▶ _The task_
Nothing but an exact repeat of the data, with pictures removed, belongs in the answer.

▶ _Given data_
■ ■ ■
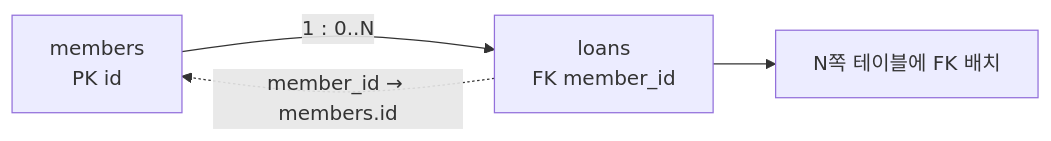
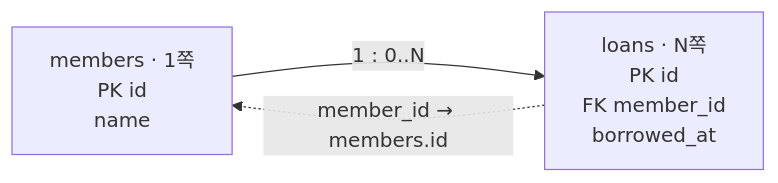
One commit to GilbertMoon/ai-database-book changed the diagram in images/chapter05/ch05_04_one_to_many_relationship.mmd. Above: the diagram before and after it, drawn with Mermaid.

Commit message:
Finalize Chapter 05 one to many Mermaid

```diff
--- a/images/chapter05/ch05_04_one_to_many_relationship.mmd
+++ b/images/chapter05/ch05_04_one_to_many_relationship.mmd
@@ -1,8 +1,5 @@
 flowchart LR
-    M[members<br/>PK id]
-    L[loans<br/>FK member_id]
-    N[N쪽 테이블에 FK 배치]
-
+    M[members · 1쪽<br/>PK id<br/>name]
+    L[loans · N쪽<br/>PK id<br/>FK member_id<br/>borrowed_at]
     M -- "1 : 0..N" --> L
     L -. "member_id → members.id" .-> M
-    L --> N
```
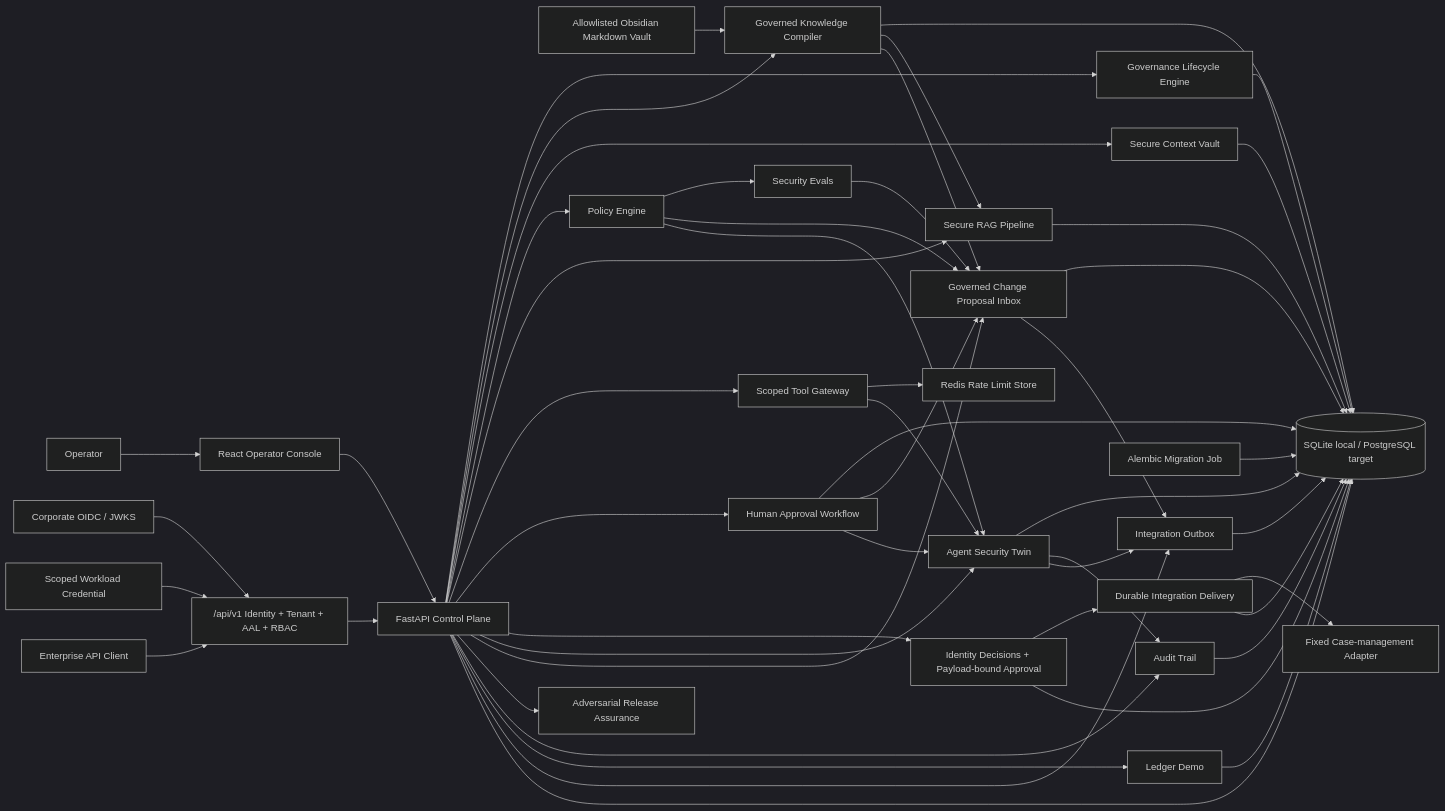
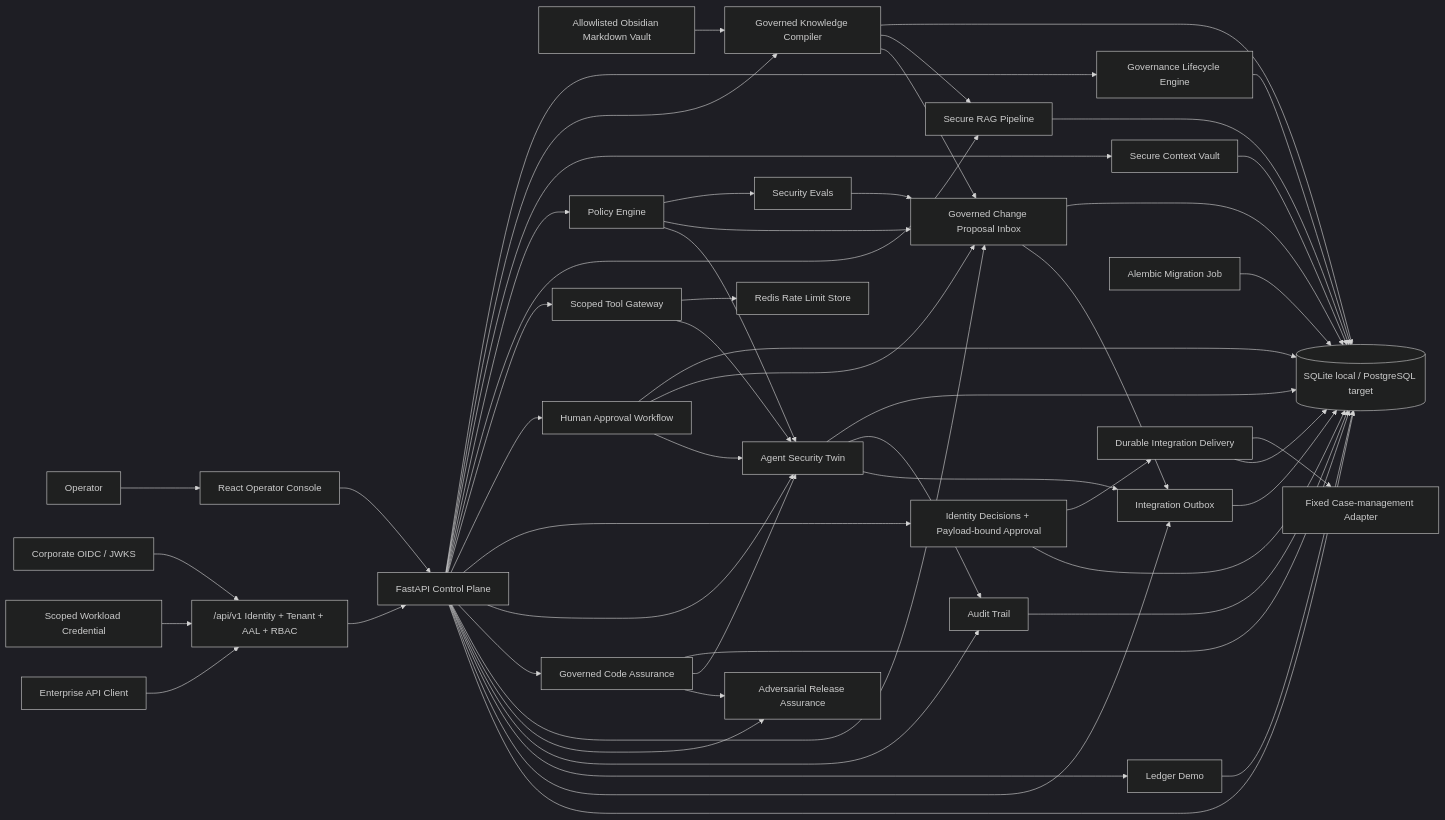
The diagram in README.md (danieloza/regulated-ai-agent-platform), drawn with Mermaid (dark theme) before and after one commit. The commit also changed other lines of this file and 14 other files, not shown here.

Commit message:
Add governed code assurance

````diff
--- a/README.md
+++ b/README.md
@@ -298,53 +304,57 @@
 ```mermaid
 flowchart LR
   Operator["Operator"] --> UI["React Operator Console"]
   IdP["Corporate OIDC / JWKS"] --> Gateway["/api/v1 Identity + Tenant + AAL + RBAC"]
   Workload["Scoped Workload Credential"] --> Gateway
   Client["Enterprise API Client"] --> Gateway
   UI --> API["FastAPI Control Plane"]
   Gateway --> API
   API --> Lifecycles["Governance Lifecycle Engine"]
   API --> Knowledge["Governed Knowledge Compiler"]
   Obsidian["Allowlisted Obsidian Markdown Vault"] --> Knowledge
   API --> Context["Secure Context Vault"]
   API --> Policy["Policy Engine"]
   API --> RAG["Secure RAG Pipeline"]
   API --> Tools["Scoped Tool Gateway"]
   API --> Approvals["Human Approval Workflow"]
   API --> Trust["Identity Decisions + Payload-bound Approval"]
   Trust --> Delivery["Durable Integration Delivery"]
   Delivery --> CaseSystem["Fixed Case-management Adapter"]
   API --> Twin["Agent Security Twin"]
+  API --> Code["Governed Code Assurance"]
   API --> Proposals["Governed Change Proposal Inbox"]
   API --> Assurance["Adversarial Release Assurance"]
   API --> Audit["Audit Trail"]
   API --> Ledger["Ledger Demo"]
   API --> Outbox["Integration Outbox"]
   Tools --> Redis["Redis Rate Limit Store"]
   API --> DB[("SQLite local / PostgreSQL target")]
   Migrations["Alembic Migration Job"] --> DB
   RAG --> DB
   Audit --> DB
   Approvals --> DB
   Trust --> DB
   Delivery --> DB
   Ledger --> DB
   Lifecycles --> DB
   Knowledge --> DB
   Context --> DB
   Proposals --> DB
   Twin --> DB
+  Code --> DB
+  Code --> Twin
+  Code --> Assurance
   Knowledge --> RAG
   Outbox --> DB
   Policy --> Evals["Security Evals"]
   Policy --> Proposals
   Knowledge --> Proposals
   Approvals --> Proposals
   Evals --> Proposals
   Proposals --> Outbox
   Policy --> Twin
   Tools --> Twin
   Approvals --> Twin
   Twin --> Audit
   Twin --> Outbox
 ```
````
■ ■ ■
▶ _Solved exercise_
One commit to GilbertMoon/ai-database-book changed the diagram in images/chapter05/ch05_04_one_to_many_relationship.mmd. Above: the diagram before and after it, drawn with Mermaid.

Commit message:
Finalize Chapter 05 one to many Mermaid

```diff
--- a/images/chapter05/ch05_04_one_to_many_relationship.mmd
+++ b/images/chapter05/ch05_04_one_to_many_relationship.mmd
@@ -1,8 +1,5 @@
 flowchart LR
-    M[members<br/>PK id]
-    L[loans<br/>FK member_id]
-    N[N쪽 테이블에 FK 배치]
-
+    M[members · 1쪽<br/>PK id<br/>name]
+    L[loans · N쪽<br/>PK id<br/>FK member_id<br/>borrowed_at]
     M -- "1 : 0..N" --> L
     L -. "member_id → members.id" .-> M
-    L --> N
```
The diagram in README.md (danieloza/regulated-ai-agent-platform), drawn with Mermaid (dark theme) before and after one commit. The commit also changed other lines of this file and 14 other files, not shown here.

Commit message:
Add governed code assurance

````diff
--- a/README.md
+++ b/README.md
@@ -298,53 +304,57 @@
 ```mermaid
 flowchart LR
   Operator["Operator"] --> UI["React Operator Console"]
   IdP["Corporate OIDC / JWKS"] --> Gateway["/api/v1 Identity + Tenant + AAL + RBAC"]
   Workload["Scoped Workload Credential"] --> Gateway
   Client["Enterprise API Client"] --> Gateway
   UI --> API["FastAPI Control Plane"]
   Gateway --> API
   API --> Lifecycles["Governance Lifecycle Engine"]
   API --> Knowledge["Governed Knowledge Compiler"]
   Obsidian["Allowlisted Obsidian Markdown Vault"] --> Knowledge
   API --> Context["Secure Context Vault"]
   API --> Policy["Policy Engine"]
   API --> RAG["Secure RAG Pipeline"]
   API --> Tools["Scoped Tool Gateway"]
   API --> Approvals["Human Approval Workflow"]
   API --> Trust["Identity Decisions + Payload-bound Approval"]
   Trust --> Delivery["Durable Integration Delivery"]
   Delivery --> CaseSystem["Fixed Case-management Adapter"]
   API --> Twin["Agent Security Twin"]
+  API --> Code["Governed Code Assurance"]
   API --> Proposals["Governed Change Proposal Inbox"]
   API --> Assurance["Adversarial Release Assurance"]
   API --> Audit["Audit Trail"]
   API --> Ledger["Ledger Demo"]
   API --> Outbox["Integration Outbox"]
   Tools --> Redis["Redis Rate Limit Store"]
   API --> DB[("SQLite local / PostgreSQL target")]
   Migrations["Alembic Migration Job"] --> DB
   RAG --> DB
   Audit --> DB
   Approvals --> DB
   Trust --> DB
   Delivery --> DB
   Ledger --> DB
   Lifecycles --> DB
   Knowledge --> DB
   Context --> DB
   Proposals --> DB
   Twin --> DB
+  Code --> DB
+  Code --> Twin
+  Code --> Assurance
   Knowledge --> RAG
   Outbox --> DB
   Policy --> Evals["Security Evals"]
   Policy --> Proposals
   Knowledge --> Proposals
   Approvals --> Proposals
   Evals --> Proposals
   Proposals --> Outbox
   Policy --> Twin
   Tools --> Twin
   Approvals --> Twin
   Twin --> Audit
   Twin --> Outbox
 ```
````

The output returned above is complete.